Problem requirements:
From the records below, please return each line that holds the word "patterns".

Web page revision data
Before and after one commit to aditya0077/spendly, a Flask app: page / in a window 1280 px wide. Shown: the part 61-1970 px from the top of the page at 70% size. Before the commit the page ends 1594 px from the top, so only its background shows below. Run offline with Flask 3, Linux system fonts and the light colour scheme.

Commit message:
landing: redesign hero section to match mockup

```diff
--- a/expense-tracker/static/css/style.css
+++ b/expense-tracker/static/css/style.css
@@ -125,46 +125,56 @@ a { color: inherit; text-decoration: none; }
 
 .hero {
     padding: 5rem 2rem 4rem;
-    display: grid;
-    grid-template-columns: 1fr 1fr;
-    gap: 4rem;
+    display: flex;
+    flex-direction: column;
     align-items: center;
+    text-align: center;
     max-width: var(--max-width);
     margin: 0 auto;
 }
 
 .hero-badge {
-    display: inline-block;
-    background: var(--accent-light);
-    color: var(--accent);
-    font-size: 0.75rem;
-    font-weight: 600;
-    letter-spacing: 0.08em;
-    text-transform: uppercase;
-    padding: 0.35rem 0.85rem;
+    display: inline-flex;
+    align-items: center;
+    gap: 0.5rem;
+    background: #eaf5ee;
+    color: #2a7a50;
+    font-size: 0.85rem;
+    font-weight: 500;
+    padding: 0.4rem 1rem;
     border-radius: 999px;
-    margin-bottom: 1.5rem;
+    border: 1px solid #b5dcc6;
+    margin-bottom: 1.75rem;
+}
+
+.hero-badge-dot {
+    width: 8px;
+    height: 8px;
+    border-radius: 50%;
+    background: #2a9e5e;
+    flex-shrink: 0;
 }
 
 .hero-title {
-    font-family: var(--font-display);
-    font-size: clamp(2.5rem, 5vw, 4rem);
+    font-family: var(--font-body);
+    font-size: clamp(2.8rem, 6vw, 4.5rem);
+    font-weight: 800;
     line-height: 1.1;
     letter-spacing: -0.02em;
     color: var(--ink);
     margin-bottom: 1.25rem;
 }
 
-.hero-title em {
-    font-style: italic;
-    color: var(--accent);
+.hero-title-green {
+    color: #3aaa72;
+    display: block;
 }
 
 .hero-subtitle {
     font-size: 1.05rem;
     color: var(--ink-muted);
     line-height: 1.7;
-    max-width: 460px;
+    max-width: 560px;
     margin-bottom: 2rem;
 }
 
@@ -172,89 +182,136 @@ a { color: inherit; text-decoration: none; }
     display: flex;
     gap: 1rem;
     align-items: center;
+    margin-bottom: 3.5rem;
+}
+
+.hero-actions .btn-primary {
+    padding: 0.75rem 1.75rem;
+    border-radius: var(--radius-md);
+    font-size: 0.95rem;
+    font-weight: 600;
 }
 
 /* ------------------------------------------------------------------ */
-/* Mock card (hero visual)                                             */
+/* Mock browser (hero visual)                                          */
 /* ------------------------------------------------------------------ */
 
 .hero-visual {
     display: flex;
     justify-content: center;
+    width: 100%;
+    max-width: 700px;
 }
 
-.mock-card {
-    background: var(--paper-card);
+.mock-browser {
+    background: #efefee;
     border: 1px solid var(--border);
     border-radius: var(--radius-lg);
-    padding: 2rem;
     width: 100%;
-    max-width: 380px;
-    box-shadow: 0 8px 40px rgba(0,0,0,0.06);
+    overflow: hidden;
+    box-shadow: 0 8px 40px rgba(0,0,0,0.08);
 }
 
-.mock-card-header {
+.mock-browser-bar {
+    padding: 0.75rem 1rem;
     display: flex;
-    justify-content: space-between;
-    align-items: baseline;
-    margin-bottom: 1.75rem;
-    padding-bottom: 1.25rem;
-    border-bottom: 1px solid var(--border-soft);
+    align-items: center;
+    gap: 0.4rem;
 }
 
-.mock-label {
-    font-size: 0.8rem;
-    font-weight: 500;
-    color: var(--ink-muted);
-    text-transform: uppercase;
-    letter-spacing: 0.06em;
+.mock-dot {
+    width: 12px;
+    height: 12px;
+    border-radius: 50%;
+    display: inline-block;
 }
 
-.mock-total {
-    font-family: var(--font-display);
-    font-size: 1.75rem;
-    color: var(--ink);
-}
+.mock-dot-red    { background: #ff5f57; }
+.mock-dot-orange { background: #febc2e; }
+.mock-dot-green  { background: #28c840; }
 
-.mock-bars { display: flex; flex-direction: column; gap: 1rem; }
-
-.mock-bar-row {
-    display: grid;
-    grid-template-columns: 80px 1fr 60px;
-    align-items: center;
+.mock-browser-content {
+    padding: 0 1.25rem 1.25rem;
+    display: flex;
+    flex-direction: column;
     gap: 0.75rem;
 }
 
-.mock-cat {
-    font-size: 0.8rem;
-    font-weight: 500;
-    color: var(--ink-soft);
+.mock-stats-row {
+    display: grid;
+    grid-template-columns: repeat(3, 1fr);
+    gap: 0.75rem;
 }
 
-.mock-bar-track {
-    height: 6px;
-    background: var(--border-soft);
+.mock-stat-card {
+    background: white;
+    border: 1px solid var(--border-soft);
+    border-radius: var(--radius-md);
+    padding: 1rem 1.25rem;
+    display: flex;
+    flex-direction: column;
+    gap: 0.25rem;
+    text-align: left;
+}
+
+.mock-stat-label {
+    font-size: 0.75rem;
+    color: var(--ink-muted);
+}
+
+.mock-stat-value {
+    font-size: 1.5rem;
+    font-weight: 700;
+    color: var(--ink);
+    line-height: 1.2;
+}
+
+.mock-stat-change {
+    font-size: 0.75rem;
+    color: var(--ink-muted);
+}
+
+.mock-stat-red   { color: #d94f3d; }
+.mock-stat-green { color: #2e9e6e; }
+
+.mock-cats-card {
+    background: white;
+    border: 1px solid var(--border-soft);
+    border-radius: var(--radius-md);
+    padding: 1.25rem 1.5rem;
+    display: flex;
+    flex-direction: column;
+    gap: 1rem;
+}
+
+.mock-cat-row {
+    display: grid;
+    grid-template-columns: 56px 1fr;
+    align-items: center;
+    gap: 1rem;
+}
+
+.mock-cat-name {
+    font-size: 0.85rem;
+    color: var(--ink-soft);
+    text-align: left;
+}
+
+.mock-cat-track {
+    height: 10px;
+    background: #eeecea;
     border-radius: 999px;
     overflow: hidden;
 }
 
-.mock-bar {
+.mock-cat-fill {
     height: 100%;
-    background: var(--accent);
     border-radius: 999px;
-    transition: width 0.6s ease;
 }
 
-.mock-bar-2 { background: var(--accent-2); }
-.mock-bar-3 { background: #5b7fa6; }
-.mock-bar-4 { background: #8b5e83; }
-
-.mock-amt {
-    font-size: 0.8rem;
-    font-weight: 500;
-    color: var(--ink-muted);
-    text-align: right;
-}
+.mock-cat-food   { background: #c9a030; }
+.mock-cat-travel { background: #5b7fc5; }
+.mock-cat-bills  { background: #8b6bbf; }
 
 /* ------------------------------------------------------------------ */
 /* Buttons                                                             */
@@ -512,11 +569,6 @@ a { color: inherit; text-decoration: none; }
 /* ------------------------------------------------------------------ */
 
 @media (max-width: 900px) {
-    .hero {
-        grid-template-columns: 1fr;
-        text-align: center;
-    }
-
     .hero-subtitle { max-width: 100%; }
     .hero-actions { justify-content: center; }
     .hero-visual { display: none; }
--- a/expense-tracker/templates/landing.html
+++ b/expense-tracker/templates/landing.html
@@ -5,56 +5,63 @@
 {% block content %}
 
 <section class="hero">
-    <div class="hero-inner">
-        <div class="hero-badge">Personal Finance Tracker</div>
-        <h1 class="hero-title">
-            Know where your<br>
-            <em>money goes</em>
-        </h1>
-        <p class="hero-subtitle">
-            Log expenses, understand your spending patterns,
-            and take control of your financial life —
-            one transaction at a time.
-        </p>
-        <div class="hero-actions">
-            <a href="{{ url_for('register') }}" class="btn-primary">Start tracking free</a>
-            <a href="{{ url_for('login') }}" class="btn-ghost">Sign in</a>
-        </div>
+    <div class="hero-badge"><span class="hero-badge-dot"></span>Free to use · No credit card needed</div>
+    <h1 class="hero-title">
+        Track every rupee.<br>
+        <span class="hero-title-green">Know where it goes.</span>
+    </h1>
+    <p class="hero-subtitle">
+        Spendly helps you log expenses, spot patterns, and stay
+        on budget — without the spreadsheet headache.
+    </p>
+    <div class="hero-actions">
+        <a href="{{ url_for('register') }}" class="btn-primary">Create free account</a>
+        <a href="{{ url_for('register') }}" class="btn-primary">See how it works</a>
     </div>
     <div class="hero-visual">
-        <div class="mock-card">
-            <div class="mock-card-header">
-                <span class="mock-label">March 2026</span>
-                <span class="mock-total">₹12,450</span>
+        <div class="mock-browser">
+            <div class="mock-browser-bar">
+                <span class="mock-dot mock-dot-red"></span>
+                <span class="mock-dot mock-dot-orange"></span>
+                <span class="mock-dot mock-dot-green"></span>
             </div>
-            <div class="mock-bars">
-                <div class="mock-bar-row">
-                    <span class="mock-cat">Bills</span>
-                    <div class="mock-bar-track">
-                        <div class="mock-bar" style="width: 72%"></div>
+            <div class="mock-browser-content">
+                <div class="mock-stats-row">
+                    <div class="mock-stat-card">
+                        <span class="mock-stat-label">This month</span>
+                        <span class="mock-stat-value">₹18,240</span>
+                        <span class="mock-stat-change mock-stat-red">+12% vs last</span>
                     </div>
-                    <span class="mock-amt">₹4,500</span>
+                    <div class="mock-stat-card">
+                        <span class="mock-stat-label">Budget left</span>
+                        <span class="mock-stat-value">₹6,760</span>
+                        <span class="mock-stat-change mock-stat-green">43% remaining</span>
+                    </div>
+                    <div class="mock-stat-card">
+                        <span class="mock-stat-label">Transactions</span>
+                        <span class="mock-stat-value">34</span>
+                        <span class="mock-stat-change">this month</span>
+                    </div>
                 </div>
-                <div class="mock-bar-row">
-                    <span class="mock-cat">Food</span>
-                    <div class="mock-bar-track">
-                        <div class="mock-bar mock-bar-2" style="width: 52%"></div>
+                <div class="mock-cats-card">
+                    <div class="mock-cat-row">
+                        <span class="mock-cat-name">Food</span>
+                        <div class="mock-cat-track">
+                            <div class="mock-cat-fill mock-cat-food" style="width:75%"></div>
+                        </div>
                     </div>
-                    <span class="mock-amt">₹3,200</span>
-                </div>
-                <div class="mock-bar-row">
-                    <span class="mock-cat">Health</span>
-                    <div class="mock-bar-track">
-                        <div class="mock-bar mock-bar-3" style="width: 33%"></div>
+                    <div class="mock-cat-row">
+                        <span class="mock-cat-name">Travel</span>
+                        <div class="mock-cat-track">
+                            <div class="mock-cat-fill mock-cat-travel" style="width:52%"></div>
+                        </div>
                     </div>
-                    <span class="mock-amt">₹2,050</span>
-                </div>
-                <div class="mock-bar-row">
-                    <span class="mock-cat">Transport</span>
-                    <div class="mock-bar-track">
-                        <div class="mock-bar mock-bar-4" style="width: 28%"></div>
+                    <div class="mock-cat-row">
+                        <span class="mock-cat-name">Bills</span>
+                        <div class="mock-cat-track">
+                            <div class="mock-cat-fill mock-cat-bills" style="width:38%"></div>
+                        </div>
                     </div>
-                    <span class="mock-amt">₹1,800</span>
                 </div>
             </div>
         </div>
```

Answer for this exercise:
-            Log expenses, understand your spending patterns,
+        Spendly helps you log expenses, spot patterns, and stay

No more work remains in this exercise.